This reproduction bust of Marie Antoinette is patinated by hand and made from a mold which is from an imprint of an original work. Every detail reflects the royalist iconography, which implies that, although the exact creation date is unknown, the original bust was probably made during Restoration.
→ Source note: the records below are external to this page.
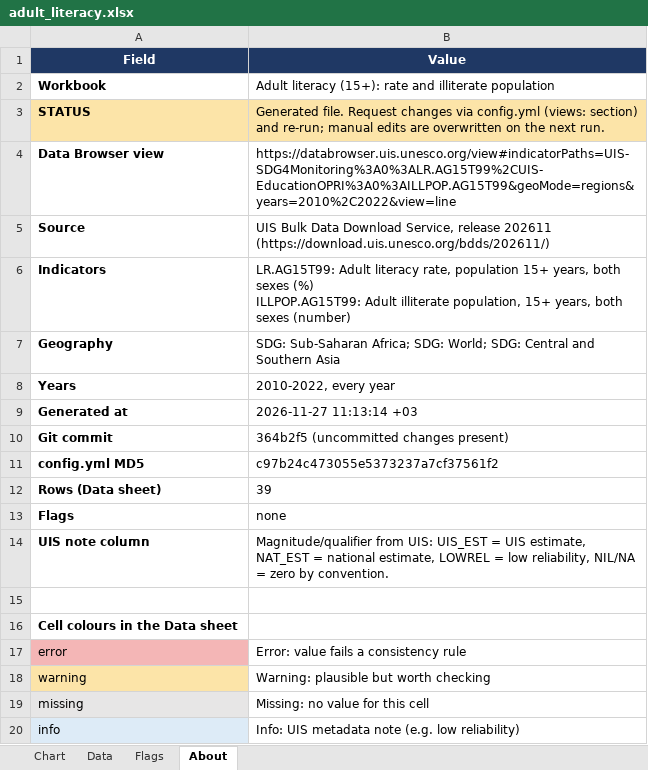
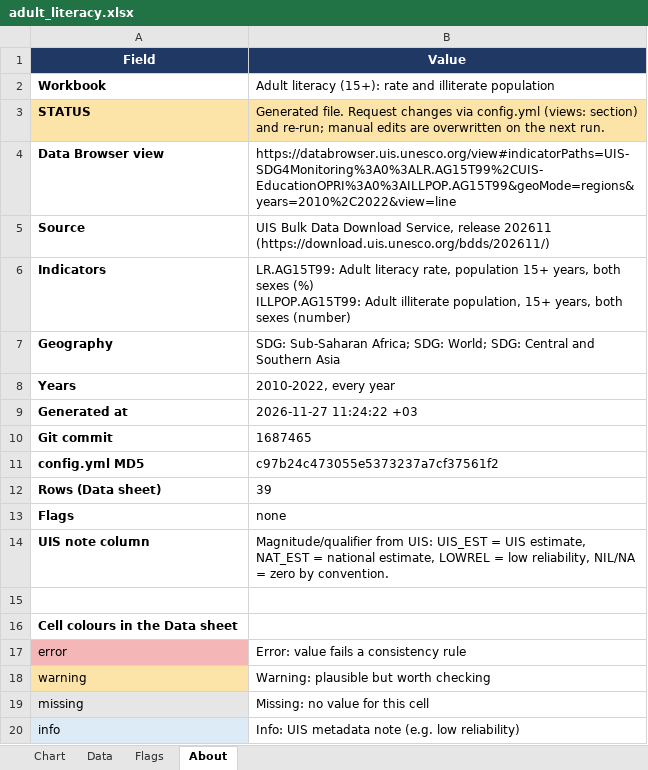
Before and after one commit to meltemod/sdg4-indicator-pipeline, an Excel workbook: outputs/tables/adult_literacy.xlsx, sheet About, drawn as a sheet; values as stored, in another font and other column widths than the file's, no borders; the diff names each change by its address in the sheet, - before the commit and + after, or states it on an @@ line.

```diff
--- a/outputs/tables/adult_literacy.xlsx (sheet About)
+++ b/outputs/tables/adult_literacy.xlsx (sheet About)
-B9 (Value): 2026-11-27 11:13:14 +03
+B9 (Value): 2026-11-27 11:24:22 +03
-B10 (Value): 364b2f5 (uncommitted changes present)
+B10 (Value): 1687465
```
Also changed, not shown: outputs/tables/completion_parity.xlsx, outputs/tables/out_of_school.xlsx.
This little-known bust is attributed to one of the Brachard brothers, either the eldest, Jean-Charles-Nicolas or the youngest, Jean-Nicolas-Alexandre. This object is an idealized portrait of the queen instead of the evocation of a sovereign at the height of her power. The head is slightly turned to the right; the shoulders are covered with a swath of fabric for a natural effect; she is wearing a crown decorated with a fleur-de-lis and a row of pearls. As one of the most famous and controversial women in French History, Marie-Antoinette was the object of many artistic representations. Many valuable pieces disappeared during the French Revolution. Fortunately, some copies have survived the upheavals of time.